What advice would you give to an aspiring choreographer?
Never get too invested in the steps. So much of choreography is collaboration. If I got upset about every step that got changed, I probably would've never made it past my first job. You need to have the ability to create quickly, enjoy the process and then let it go.
James Whiteside (Jayme Thornton for Dance Magazine)
Say you're perpetually impeccable designer Thom Browne. Say you're planning your Spring 2020 Paris menswear show along a "Versailles country club" theme. Say you want a world-class danseur to open the show with some kind of appropriately fabulous choreography.

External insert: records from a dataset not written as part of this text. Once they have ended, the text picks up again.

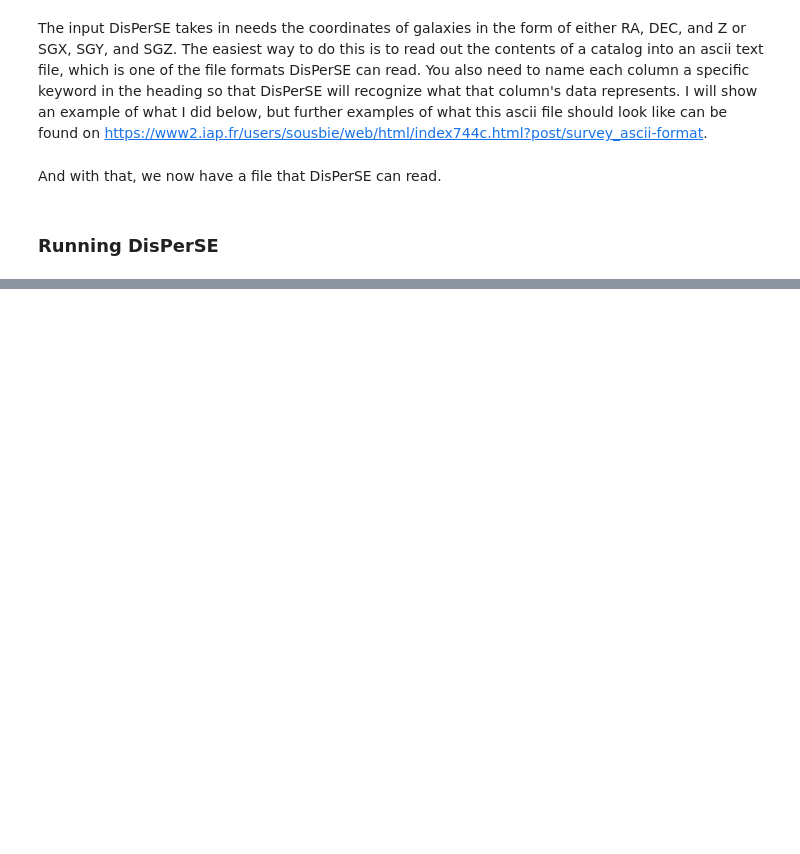
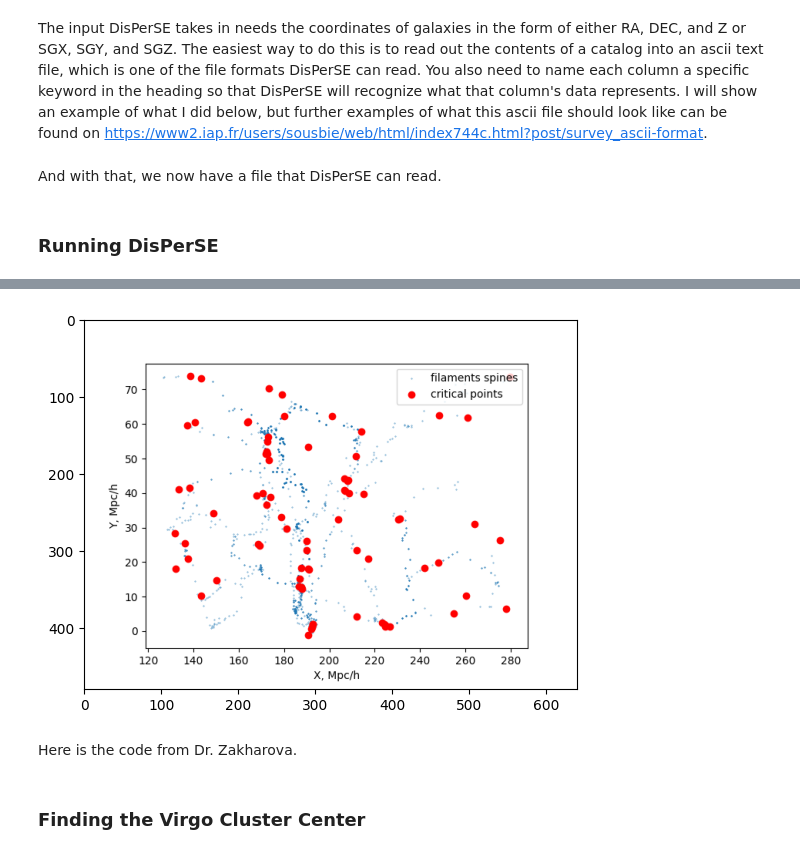
Before and after one commit to EvanBarkus/UGRA, a Jupyter notebook: Master_Notebook.ipynb, the cells around one changed output, grey strips where cells are left out. Drawn from its saved outputs; the diff is of its cells as text; code cells hidden in the pictures; blank space fills up the shorter version.

```diff
--- a/Master_Notebook.ipynb
+++ b/Master_Notebook.ipynb
@@ -80,0 +91,10 @@ The first thing you will want to do is run either delaunay_3D or delaunay_2D on
+# %%
+import matplotlib.image as mpimg
+
+img = mpimg.imread('/home/evan-barkus/Figure_2.png')
+imgplot = plt.imshow(img)
+plt.show()
+# %% [output]
+[figure, added]
+# %% [markdown]
+Here is the code from Dr. Zakharova.
@@ -80,0 +193,2 @@ The first thing you will want to do is run either delaunay_3D or delaunay_2D on
+# %% [markdown]
+### Finding the Virgo Cluster Center
```
Also changed, not shown: parts of 21 cells of this notebook.
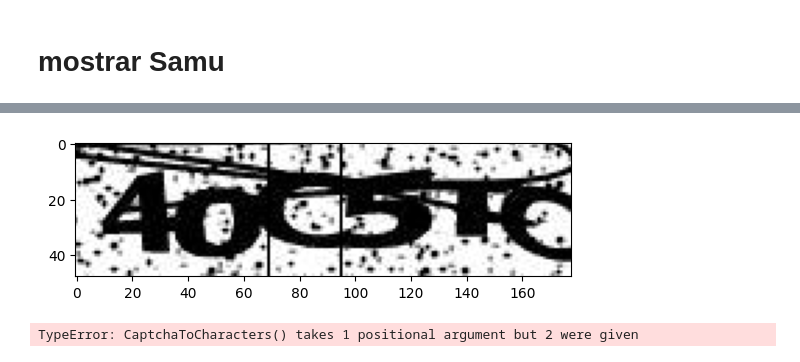
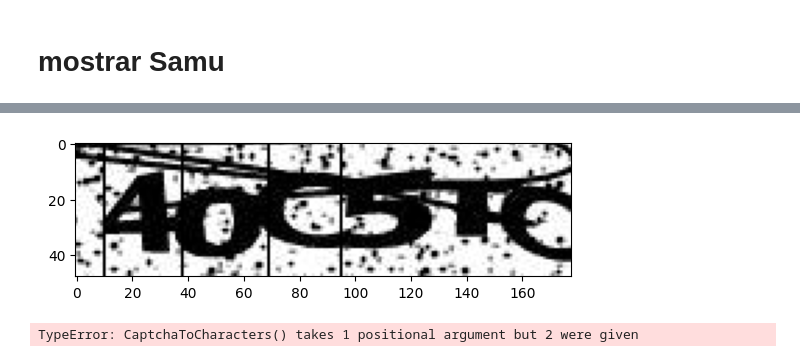
Before and after one commit to Samuel-Brisio/ufmg_icv_classificador, a Jupyter notebook: classificador_hog.ipynb, the cells around one changed output, grey strips where cells are left out. Cells and saved outputs as stored; diff of their text form; code cells hidden in the pictures.

```diff
--- a/classificador_hog.ipynb
+++ b/classificador_hog.ipynb
@@ -320,28 +321,28 @@ array([0.93 , 0.924, 0.916, 0.915, 0.893, 0.894])
 # %%
 captcha = cv.imread('./CAPTCHA-10k/validacao/008016.jpg', cv.IMREAD_GRAYSCALE)
 magnitude, angle = gradient(captcha)
 
 a = captcha[1:-1, 1:-1]
-# a[:, 8] = 0
-# a[:, 40] = 0
+a[:, 10] = 0
+a[:, 38] = 0
 
 # a[:, 37] = 0
 a[:, 69] = 0
 a[:, 95] = 0
 # a[:, 100] = 0
 
 # a[:, 125] = 0
 # a[:, 130] = 0
 
 # a[:, 153] = 0
 # a[:, 155] = 0
 
 
 
 plt.imshow(a, cmap='gray')
 plt.show()
 # %% [output]
-[figure, old version]
+[figure, new version]
 # %%
 
 
```
Also changed, not shown: parts of 5 cells of this notebook.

Who do you call? James Whiteside, of course. On Saturday, the American Ballet Theatre principal—wearing pointe shoes and a glorious pinstriped tutu—kicked off Browne's presentation at the École des Beaux-Arts with a 15-minute, show-stealing solo. Whiteside choreographed the piece himself, with the help of detailed notes from the designer.
I'd been a professional dancer for five years when I realized the pain I'd been feeling in my hip and down my sciatic nerve was not going away. I had been treating it for two years as we dancers do—with regular visits to my masseuse, physical therapy, baths, ice and lots of Aleve—but I never stopped dancing. It finally dawned on me that if I kept going at the speed I was going (which was, well, speedy), the pain would only get more severe and unrelenting, and I might never dance again.
I told myself I'd take two months off, and all would be better.
That first morning when I woke up at 10 am, I had no idea what to do with myself. My life until that moment had been dictated by class and rehearsal, every hour accounted for. How should I fill the huge swath of time ahead of me?